ANNE: So I really enjoyed this book about two friends if you can even call them that with a complicated past. I mean, Drue is such a mean girl who’s abused her ex-bestie so badly. And I thought the way you wrote about this relationship, I mean, it’s a great summer novel so it’s a little bit over the top, but so real and relatable. And what I didn’t expect in this novel that I enjoyed so much was the way that you really lampooned influencer culture. [JENNIFER LAUGHS] Would you tell me a little bit about your inspirations for the themes here?
JENNIFER: For starters, the reason that I wrote Big Summer, the reason that I wanted to write kinda this fizzy, fast-paced mystery was I had just finished writing my previous novel, Mrs. Everything, which took place over 70 years and it dealt with themes about feminism and religion and sexuality and gender and it was this super intense, lots of research, really intricate timeline. And when I finished that, I said to my husband, I am going to write a book that takes place over a long weekend in Cape Cod [ANNE LAUGHS] because I know Cape Cod really well. I didn’t want to have to deal with, like, a crazy timeline, and I wanted something purely fun. Even when that’s my intention, that never ends up being exactly what happens.
So I knew that I wanted to write about a young woman, except even though I can remember my young womanhood pretty well, I’m 50. I’ve got a teenage daughter. So I’m thinking what is different about being a young woman today? What - what do they have, what are they dealing with that I didn’t have and that I wasn’t dealing with? And the answer is obviously social media.
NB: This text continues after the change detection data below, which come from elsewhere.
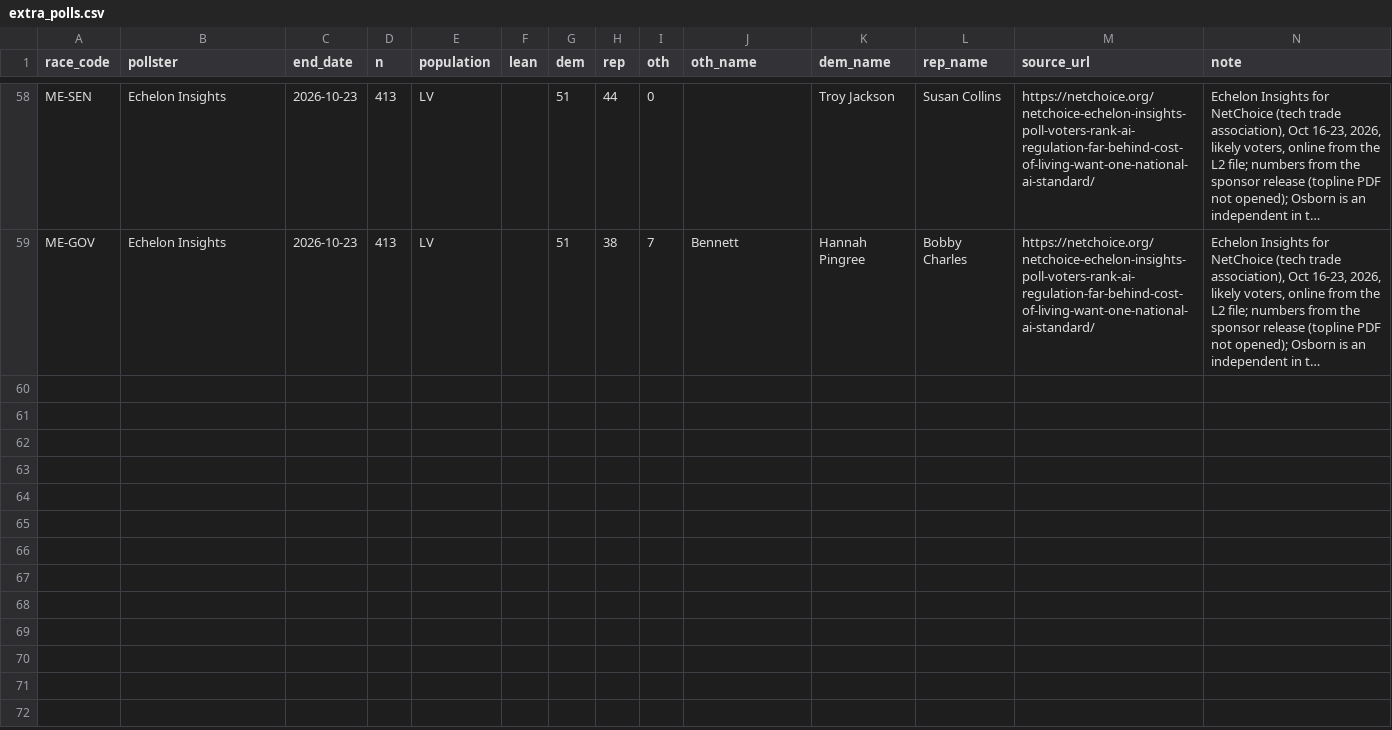
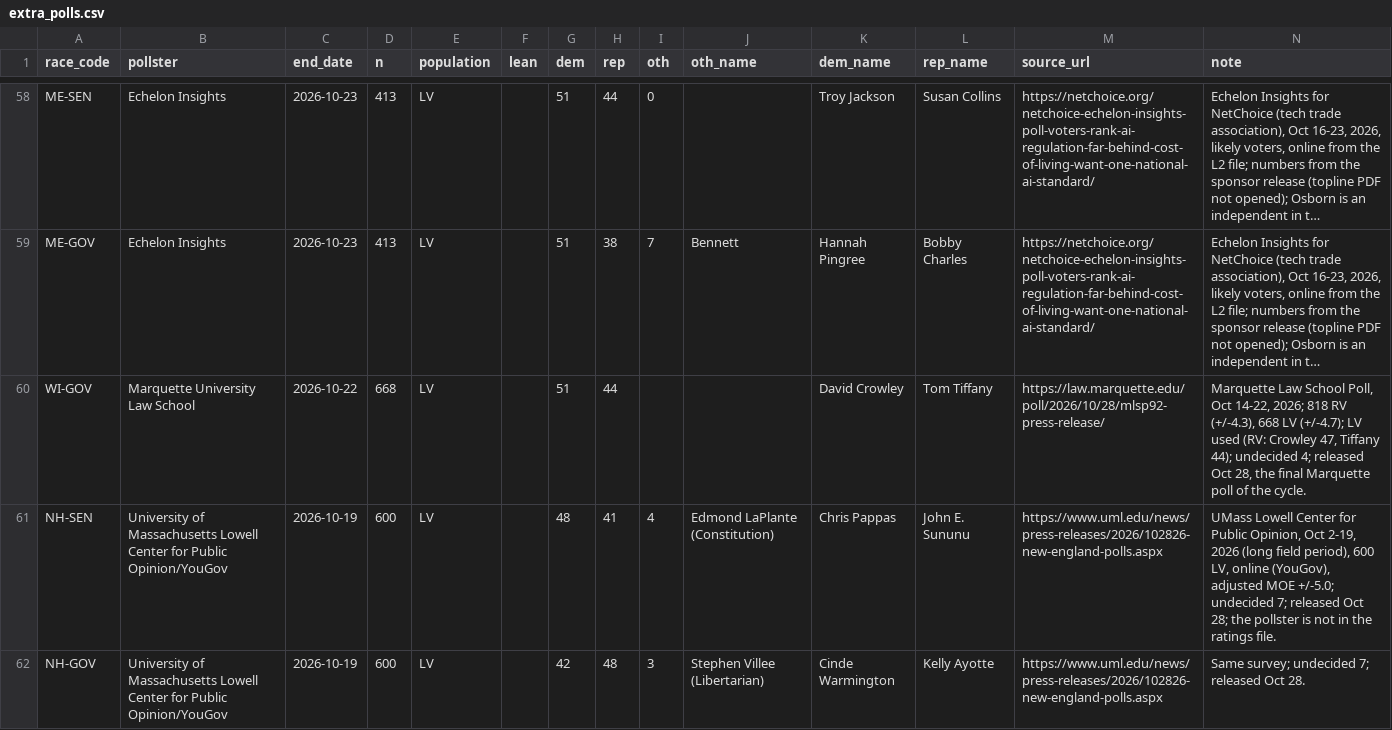
Before and after one commit to DanCunningham22/2026-Midterm, a CSV file: pipeline/content/extra_polls.csv, drawn as a sheet; only a part is shown, gaps mark what is left out; long unchanged cells end in …; the diff covers the shown part only; the diff names each change by its address in the sheet, - before the commit and + after, or states it on an @@ line.

```diff
--- a/pipeline/content/extra_polls.csv
+++ b/pipeline/content/extra_polls.csv
+row 60: WI-GOV | Marquette University Law School | 2026-10-22 | 668 | LV |  | 51 | 44 |  |  | David Crowley | Tom Tiffany | https://law.marquette.edu/poll/2026/10/28/mlsp92-press-release/ | Marquette Law School Poll, Oct 14-22, 2026; 818 RV (+/-4.3), 668 LV (+/-4.7); LV used (RV: Crowley 47, Tiffany 44); undecided 4; released Oct 28, the final Marquette poll of the cycle.
+row 61: NH-SEN | University of Massachusetts Lowell Center for Public Opinion/YouGov | 2026-10-19 | 600 | LV |  | 48 | 41 | 4 | Edmond LaPlante (Constitution) | Chris Pappas | John E. Sununu | https://www.uml.edu/news/press-releases/2026/102826-new-england-polls.aspx | UMass Lowell Center for Public Opinion, Oct 2-19, 2026 (long field period), 600 LV, online (YouGov), adjusted MOE +/-5.0; undecided 7; released Oct 28; the pollster is not in the ratings file.
+row 62: NH-GOV | University of Massachusetts Lowell Center for Public Opinion/YouGov | 2026-10-19 | 600 | LV |  | 42 | 48 | 3 | Stephen Villee (Libertarian) | Cinde Warmington | Kelly Ayotte | https://www.uml.edu/news/press-releases/2026/102826-new-england-polls.aspx | Same survey; undecided 7; released Oct 28.
```
Also changed, not shown: 6 added rows elsewhere in this file, pipeline/static/polls_2026.csv, 4 other files.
And when I started writing the book there were some pretty noteworthy, I’ll call them antics that were going on in the influencer subculture.
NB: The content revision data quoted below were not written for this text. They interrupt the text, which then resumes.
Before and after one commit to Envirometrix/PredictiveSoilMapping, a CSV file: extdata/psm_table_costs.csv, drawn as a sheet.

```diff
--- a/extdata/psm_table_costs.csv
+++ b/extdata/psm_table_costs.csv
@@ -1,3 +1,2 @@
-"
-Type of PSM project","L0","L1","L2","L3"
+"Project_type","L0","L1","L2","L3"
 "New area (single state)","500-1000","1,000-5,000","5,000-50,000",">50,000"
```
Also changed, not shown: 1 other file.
There was a woman who had just gotten engaged and her fiance had planned this elaborate scavenger hunt that took them to Paris and Morocco and all over the world and it turned out that this wasn’t sorta a holistic thing, it turned out that the whole thing was sponsored. And they weren’t telling people that. They were being really coy about it. But it turned out that every move had been planned. Every sponsorship had been secured, and what you were seeing presented as real wasn’t real at all. So that was one thing that I was watching and then there was the Caroline Calloway thing. Where …
JENNIFER: Yeah. Where this was a woman sorta touting herself as a creativity guru and she was going to host these events and people were going to pay lots of money, and then she started cancelling the events and saying things like if you bought tickets for the Boston event, just buy a train ticket. Come see me in New York. And there was this whole disconnect between what she was presenting and what she was selling on her social media platforms and what the reality of her situation was.
So I started to think about social media and specifically about influencer culture. The good, the bad, and the ugly of it. The way that you can find connection and you can find support and you can make a little money vs all of the sand traps I guess, all of the temptation to spin a version of yourself that doesn’t have much to do with who you really are. Those were things that really interested me, and so those were things I ended up weaving into the story of this toxic friendship.
ANNE: Well I found it was so much fun to read about so many of us listening, we read about Caroline Calloway. We read that expose when somebody leaked out the sales pitches basically [LAUGHS] for that sponsored engagement and we shook our heads and thought, what is the matter with people?
ANNE: And I’m just picturing you rubbing your hands, like oh, I could use this.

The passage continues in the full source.